──────── ENTRIES SHOWN

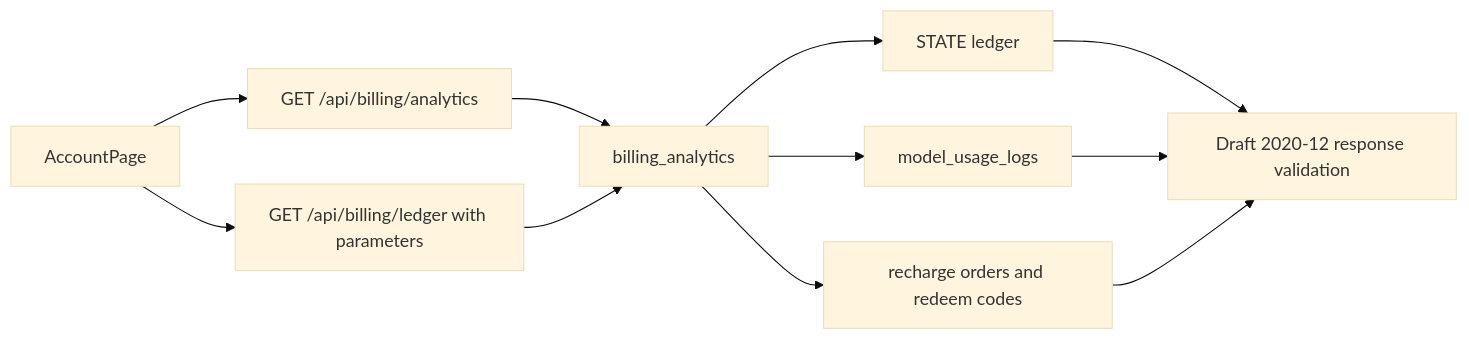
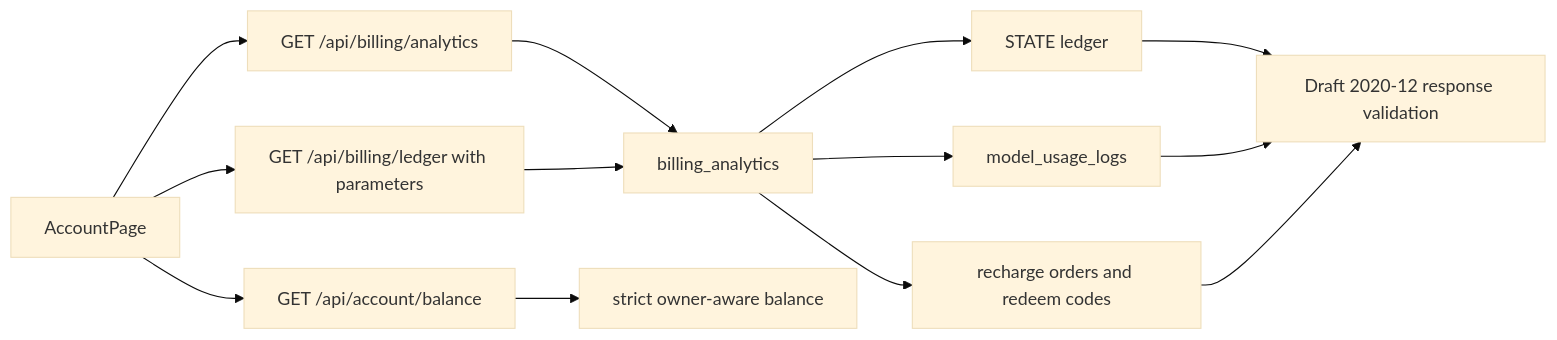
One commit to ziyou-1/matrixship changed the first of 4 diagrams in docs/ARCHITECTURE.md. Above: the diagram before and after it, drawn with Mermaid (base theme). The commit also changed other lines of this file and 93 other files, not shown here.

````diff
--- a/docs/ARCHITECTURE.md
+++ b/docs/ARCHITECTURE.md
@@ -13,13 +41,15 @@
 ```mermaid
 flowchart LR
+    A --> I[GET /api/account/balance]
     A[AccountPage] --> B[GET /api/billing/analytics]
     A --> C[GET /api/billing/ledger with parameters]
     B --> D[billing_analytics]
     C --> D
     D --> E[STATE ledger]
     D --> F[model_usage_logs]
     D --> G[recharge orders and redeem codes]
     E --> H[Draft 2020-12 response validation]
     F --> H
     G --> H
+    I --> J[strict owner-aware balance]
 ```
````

────────────────

DIRECTIONS FOR THIS TASK
Your output should be the lines from the one with "E --> H[Draft" through the end of the records above, copied exactly.

TASK SOLUTION
     E --> H[Draft 2020-12 response validation]
     F --> H
     G --> H
+    I --> J[strict owner-aware balance]
 ```
````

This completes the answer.